# How is the target in Bitcoin set? Who does this?

I want to understand how the target value is adjusted or by whom in Bitcoin.

I know that the hash of a block + nonce must be lower or equal to the given target for mining.

Who sets this target ? If a miner puts transactions in a block, where can he see the target, where is it ? Is a target for any nodes the same. Is the target always the same in the whole network until someone finds the right hash ?

I read the white paper, I read several posts, but I stil don't get it.

The target is calculated by each node in the network independently.

Bitcoin is a decentralized system, so there is no authority that will set the target. The network is its own authority.

On this network, each participant (node) follows certain rules. These rules are the same for everyone, and govern how the network behaves. They include things such as the block size limit (block weight, in recent times), no double spends allowed (each output may only be spent once), difficulty adjustments to stay as close to a 10 minute block interval as possible (this is the target), and various other rules.

Every 2016 blocks (roughly 2 weeks), each node will look at the last 2016 blocks and calculate the average time spent mining a block.
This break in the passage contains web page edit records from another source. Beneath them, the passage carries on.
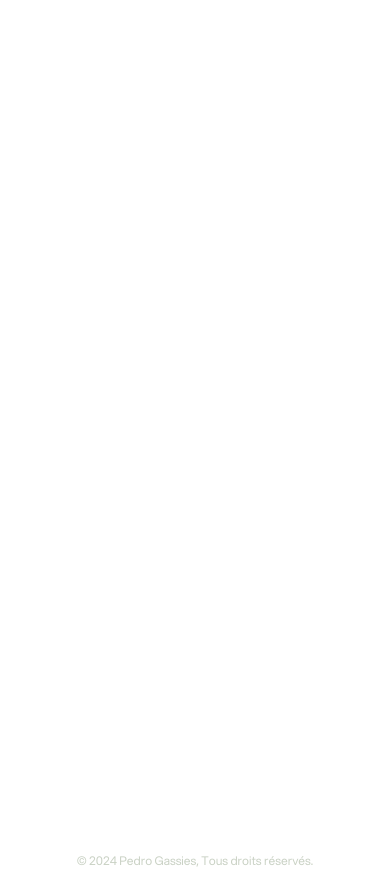
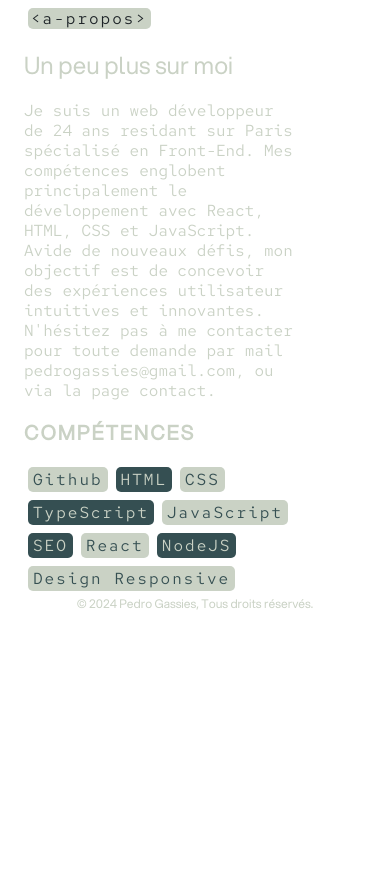
Before and after one commit to PedroGassies/Portfolio, a Next.js app in the folder portfolio/: page /about in a window 390 px wide. After the commit the page ends 844 px from the top, so only its background shows below. Built offline with nearby package versions, Linux system fonts and the light colour scheme.

Commit message:
avancee sur page about mobile

```diff
--- a/portfolio/public/assets/fonts/fonts.css
+++ b/portfolio/public/assets/fonts/fonts.css
@@ -1,6 +1,12 @@
 @font-face {
     font-family: 'Aspekta';
     src: url('./Aspekta-400.woff2') format('woff2');
+    font-weight: 400;
+    font-style: normal;
+  }
+  @font-face {
+    font-family: 'Red Hat Mono';
+    src: url('./RedHatMono-Regular.ttf') format('woff2');
     font-weight: 400;
     font-style: normal;
   }
--- /dev/null
+++ b/portfolio/src/components/Balise/Balise.module.css
@@ -0,0 +1,7 @@
+.balise{
+    padding-left:3px;
+    letter-spacing: 2px;
+    font-size: 16px;
+    font-family: 'Red Hat Mono';
+    border-radius:5px;
+}
--- /dev/null
+++ b/portfolio/src/components/Balise/Balise.tsx
@@ -0,0 +1,22 @@
+import React from 'react';
+import styles from './Balise.module.css';
+
+interface BaliseProps {
+  textColor: string;
+  backgroundColor: string;
+  content: string;
+  className?: string;
+}
+
+const Balise: React.FC<BaliseProps> = ({ textColor, backgroundColor, content, className }) => {
+  return (
+    <div
+      className={`${styles.balise} ${className}`}
+      style={{ color: textColor, backgroundColor: backgroundColor }}
+    >
+      {content}
+    </div>
+  );
+};
+
+export default Balise;
--- /dev/null
+++ b/portfolio/src/components/Infos/Infos.module.css
@@ -0,0 +1,38 @@
+.infos{
+    margin-left:16px;
+    width: 80%;
+}
+.skills{
+    display: flex;
+    flex-wrap: wrap;
+    width: 100%;
+}
+.balise{
+    padding:2px 5px;
+    margin:4px;
+}
+
+.infos p{
+    width:90%;
+    margin: 0;
+    font-family: "Red Hat Mono";
+    color:#CAD2C5;
+    font-size:16px;
+    line-height: 20px;
+}
+
+.infos h1{
+    font-size: 24px;
+    font-weight: 300;
+    color:#CAD2C5;
+    width: 90%;
+    margin:16px 0;
+    line-height: 40px;;
+}
+
+.infos h2{
+    font-size: 20px;
+    color:#CAD2C5;
+    text-transform: uppercase;
+    letter-spacing: 2px;
+}
--- /dev/null
+++ b/portfolio/src/components/Infos/Infos.tsx
@@ -0,0 +1,26 @@
+import React from 'react';
+import styles from './Infos.module.css';
+import Balise from '../Balise/Balise';
+
+const Infos = () => {
+  return (
+    <div className={styles.infos}>
+        <h1>Un peu plus sur moi</h1>
+        <p>Je suis un web développeur de 24 ans residant sur Paris spécialisé en Front-End. Mes compétences englobent principalement le développement avec React, HTML, CSS et JavaScript. Avide de nouveaux défis, mon objectif est de concevoir des expériences utilisateur intuitives et innovantes. N'hésitez pas à me contacter pour toute demande par mail pedrogassies@gmail.com, ou via la page contact.</p>
+      <h2>Compétences</h2>
+      <div className={styles.skills}>
+      <Balise className={styles.balise} textColor='#354F52' backgroundColor='#CAD2C5' content='Github'></Balise>
+      <Balise className={styles.balise} textColor='#CAD2C5' backgroundColor='#354F52' content='HTML'></Balise>
+      <Balise className={styles.balise} textColor='#354F52' backgroundColor='#CAD2C5' content='CSS'></Balise>
+      <Balise className={styles.balise} textColor='#CAD2C5' backgroundColor='#354F52' content='TypeScript'></Balise>
+      <Balise className={styles.balise} textColor='#354F52' backgroundColor='#CAD2C5' content='JavaScript'></Balise>
+      <Balise className={styles.balise} textColor='#CAD2C5' backgroundColor='#354F52' content='SEO'></Balise>
+      <Balise className={styles.balise} textColor='#354F52' backgroundColor='#CAD2C5' content='React'></Balise>
+      <Balise className={styles.balise} textColor='#CAD2C5' backgroundColor='#354F52' content='NodeJS'></Balise>
+      <Balise className={styles.balise} textColor='#354F52' backgroundColor='#CAD2C5' content='Design Responsive'></Balise>
+    </div>
+    </div>
+  );
+};
+
+export default Infos;
--- a/portfolio/src/pages/about.tsx
+++ b/portfolio/src/pages/about.tsx
@@ -1,12 +1,18 @@
+import styles from '../styles/about.module.css'
 import Footer from '../components/Footer/Footer';
-import Header from '../components/Header/Header'
+import Header from '../components/Header/Header';
+import Balise from '../components/Balise/Balise';
+import Infos from '../components/Infos/Infos'
 
 
 
 const AboutPage = () => {
     return (
         <div>
-            <Header />
+            <main>
+            <Balise className={styles.titre} textColor='#1C2226' backgroundColor='#CAD2C5' content='<a-propos>'></Balise>
+            <Infos />
+            </main>
             <Footer textColor="#CAD2C5" />
         </div>
     );
--- /dev/null
+++ b/portfolio/src/styles/about.module.css
@@ -0,0 +1,4 @@
+.titre{
+    width: 32%;
+    margin-left: 20px;
+}
```
Also changed, not shown: portfolio/src/components/Infos/Competences/Competences.tsx (added, +17 -0 lines), portfolio/public/assets/fonts/RedHatMono-Regular.ttf (added), portfolio/src/styles/about.css (deleted).
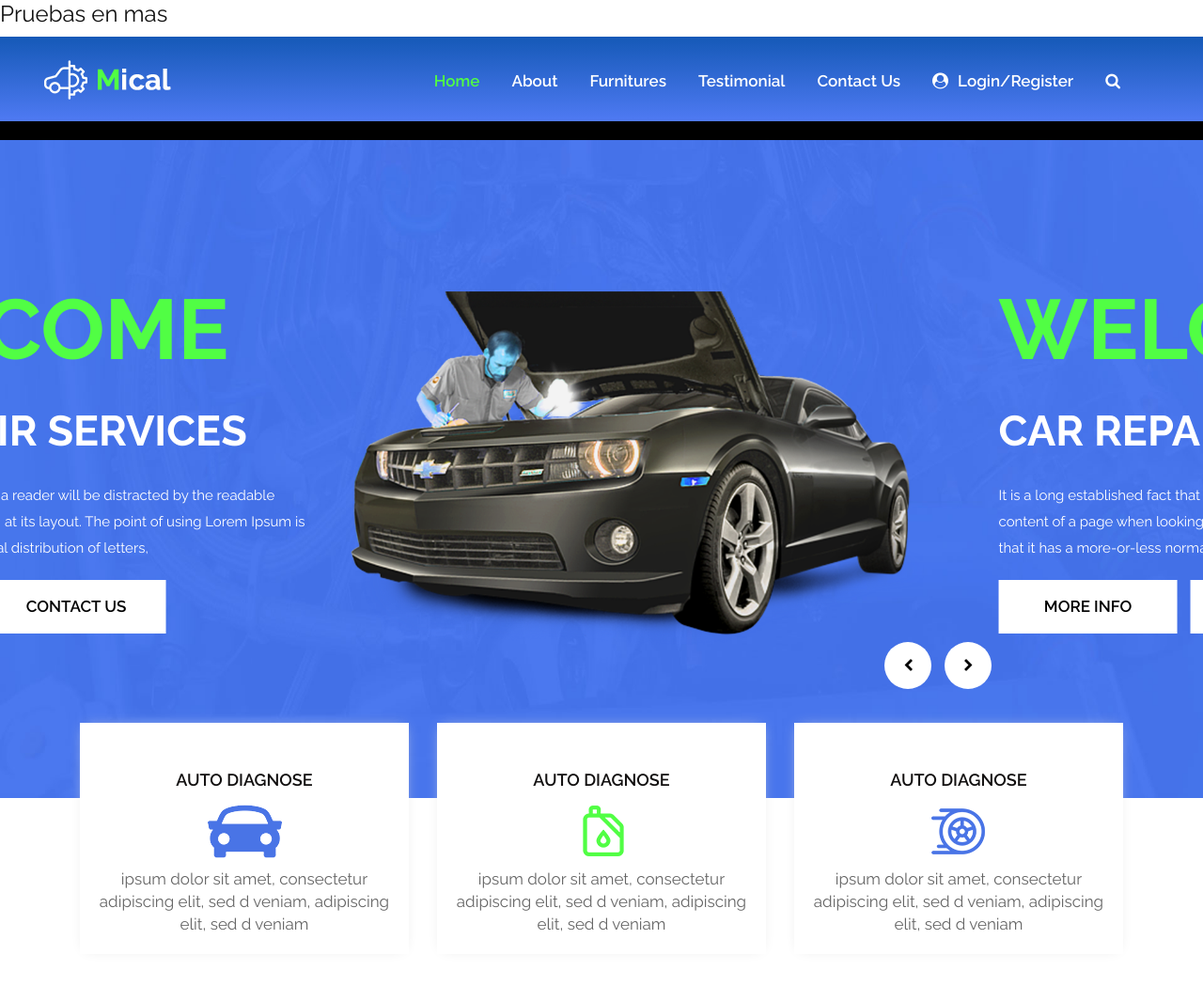
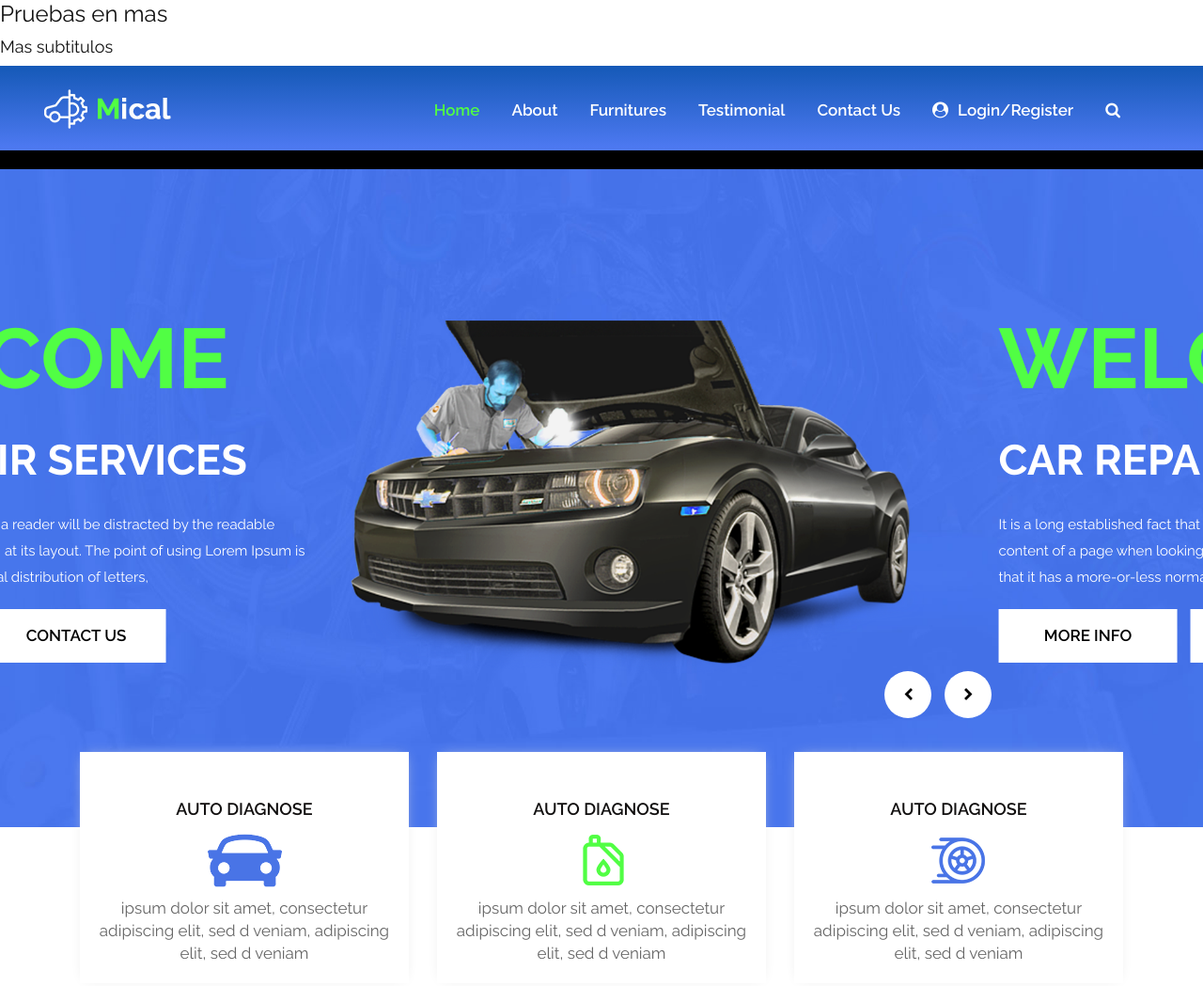
Before and after one commit to ottobic/apachedoc, a plain HTML site: page index.html in a window 1280 px wide. Shown: the top 1049 px of the page at 94% size. Drawn offline with nearby package versions, Linux system fonts and the light colour scheme.

Commit message:
Se agrego un archivo txt y se modifico la pagina principal agregando mas subtitulos.

```diff
--- a/index.html
+++ b/index.html
@@ -33,6 +33,7 @@
    <body class="main-layout">
       <h1>Pruebas en mas</h1>
       <!-- loader  -->
+	  <h3>Mas subtitulos</h3>
       <div class="loader_bg">
          <div class="loader"><img src="images/loading.gif" alt="#" /></div>
       </div>
```
Also changed, not shown: Local01.txt (added).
If this value is greater than ten minutes, the difficulty is reduced. If it is faster than ten minutes, the difficulty is increased. This readjustment allows the network to self regulate the mining target.

Since each node follows the same consensus rules, and all blocks are the same for all nodes, they will all arrive at the same difficulty value independently.

If a node were to miscalculate the target (or lie about it), and then produce a block based on their incorrect value, it may be rejected by the rest of the network for failing to meet the target requirements, and all the work invested into mining that block will be lost.

• Thank you very much for your clear answer. So as far as I understood target = difficulty ? Aug 3, 2018 at 12:41
• They are terms, and usually have an inverse relation. A higher difficulty means that the target value is lower (say our valid hashes are 0 through 100, a high difficulty would be a target of 10 or lower), and a lower difficulty has a higher target (maybe 80 or lower on the same scale). Aug 3, 2018 at 12:42
• I see, thank you, is there any possibility to chat in a discussion thread ? I have probably some more questions, if it's ok for you? Aug 3, 2018 at 12:46
• You can drop by the mempool Aug 3, 2018 at 12:47
• Thank you very much, I will come up with questions from time to time. Aug 3, 2018 at 12:48